So boring is the Tevez to Corinthians transfer deal story that already The Guardian’s replaced it with an article on David Beckham’s inane comments on whether Manchester City will ever surpass Manchester United (answer: they won’t because of United’s “history,” which apparently David thinks today’s football clubs are no longer capable of making).

But behind this story is a name you tend to skip over a lot in various transfer stories and don’t much think about: player “agent” Kia Joorabchian. Except the Iranian-born, Canadian and British passport holding wheeler and dealer isn’t an “agent” at all (on his Wikipedia entry, his occupation is listed as “businessman”). He’s not licensed as one anyway, which means, at least in theory—as with all rules and regulations when it comes to the Premier League—he shouldn’t be allowed to operate in England.

Nevertheless, Joorabchian does work as a “consultant,” “advisor”, “mover-and-shaker.” He is Mr. Third Party, and via a neat financial trick, once owned or owns the “economic rights” of many South American and European players on behalf of a shadowy group of investors (estimates of the numbers of players under his purview at last glance in 2009 were in the 60-70 range).

Joorabchian has been linked to Tevez ever since the Argentine forward first made the move from Boca Juniors to Brazil’s Corinthians back in 2004. Back then, Joorabchian was the front man for a group of shadowy investors in a company called Media Sports Investments. MSI bought Corinthians that same year, and as part of their new era together, MSI brought in Tevez from Boca for $22 million.

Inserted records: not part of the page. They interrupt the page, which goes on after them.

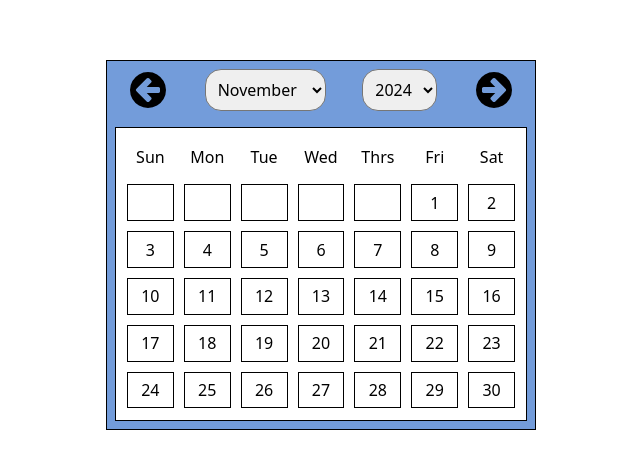
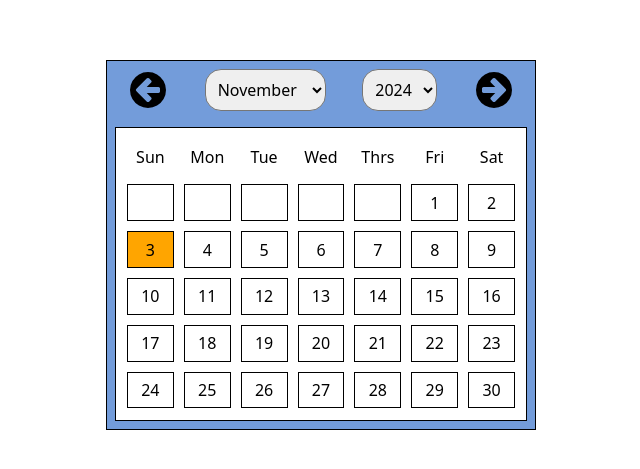
Before and after one commit to surya74697873/react-practice, a React (Vite) app: page / in a window 1280 px wide. Shown: the part 155-624 px from the top of the page, without its empty margins (319-959 px from the left). Built offline with nearby package versions, Linux system fonts and the light colour scheme.

Commit message:
over Calendar Component

```diff
--- a/src/Calender/Calender.css
+++ b/src/Calender/Calender.css
@@ -38,6 +38,11 @@
 .Date, .Day{
     padding: .4em;
 }
+
+.Today{
+    background-color: orange;
+}
+
 select{
     border-radius: 1em;
     padding: .5em;
--- a/src/Calender/Calender.jsx
+++ b/src/Calender/Calender.jsx
@@ -33,22 +33,34 @@ function Calender() {
 
   function handleMonth(value) {
     let month = months.indexOf(value);
-    setCurrentDate(prevDate => new Date(prevDate.getFullYear(),month,1))
+    setCurrentDate((prevDate) => new Date(prevDate.getFullYear(), month, 1));
   }
 
   function handleYear(value) {
     let year = value;
-    setCurrentDate(prevDate => new Date(year,prevDate.getMonth() + 1,1))
+    setCurrentDate((prevDate) => new Date(year, prevDate.getMonth() + 1, 1));
   }
 
-  function increaseMonth(){
-    setCurrentDate(prevDate => new Date(prevDate.getFullYear(),prevDate.getMonth() + 1,1))
+  function increaseMonth() {
+    setCurrentDate(
+      (prevDate) => new Date(prevDate.getFullYear(), prevDate.getMonth() + 1, 1)
+    );
   }
 
-  function decreaseMonth(){
-    setCurrentDate(prevDate => new Date(prevDate.getFullYear(),prevDate.getMonth() - 1,1))
+  function decreaseMonth() {
+    setCurrentDate(
+      (prevDate) => new Date(prevDate.getFullYear(), prevDate.getMonth() - 1, 1)
+    );
   }
 
+  function isToday(index) {
+    const today = new Date();
+    return (
+      today.getDate() === index - firstDay + 1 &&
+      today.getMonth() === currentDate.getMonth() &&
+      today.getFullYear() === currentDate.getFullYear()
+    );
+  }
 
   return (
     <div className="Calender">
@@ -85,11 +97,15 @@ function Calender() {
       </div>
       <div className="Dates">
         {days.map((day, index) => (
-          <div className="Day" key={index}>{day}</div>
+          <div className="Day" key={index}>
+            {day}
+          </div>
         ))}
-        {[...Array((lastDate + firstDay <= 35) ? 35 : 42)].map((_, index) => (
-          <div key={index} className="Date">
-            {firstDay <= index && lastDate + firstDay > index ? index - firstDay + 1: ""}
+        {[...Array(lastDate + firstDay <= 35 ? 35 : 42)].map((_, index) => (
+          <div key={index} className={`Date ${isToday(index) && "Today"}`}>
+            {firstDay <= index && lastDate + firstDay > index
+              ? index - firstDay + 1
+              : ""}
           </div>
         ))}
       </div>
```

MSI however broke new and nauseating grounds in player representation, in that it invested in the “economic rights” of its acquisitions. This meant of course that any transfer fees for players like Tevez would go directly to MSI and its investors.

Hence, Joorabchian was involved in the murky Tevez/Mascherano third party deal with West Ham in 2006 that led to a famous lawsuit with relegated Sheffield United over the fact Tevez scored crucial relegation-avoiding goals when he shouldn’t have been on the pitch at all (it was eventually settled out of court). Joorabchian was involved when Tevez left for Manchester United, and the deal that saw him move to Man City for a record-breaking £47 million. And now Joorabchian is back at it again, in a failed deal with his old haunt Corinthians to bring Tevez back to South America for £40 million.

The deal fell through according to City because supposedly-rich Corinthians could not guarantee a bank transfer of the fee (Joorabchian denies this and says it was a matter of “small details”). The whole thing is a mess of dollar signs, front companies, agents who are not agents, and global financial and regulatory loopholes. It gives me a headache, and that’s part of the point. Like credit default swaps and mortgage trenches, this is the new economic reality. It’s not meant to be understood, it’s meant to be ignored. While the media is doing its best to look into these shady deals, money still runs the show. It’s just now we don’t know who it’s going to.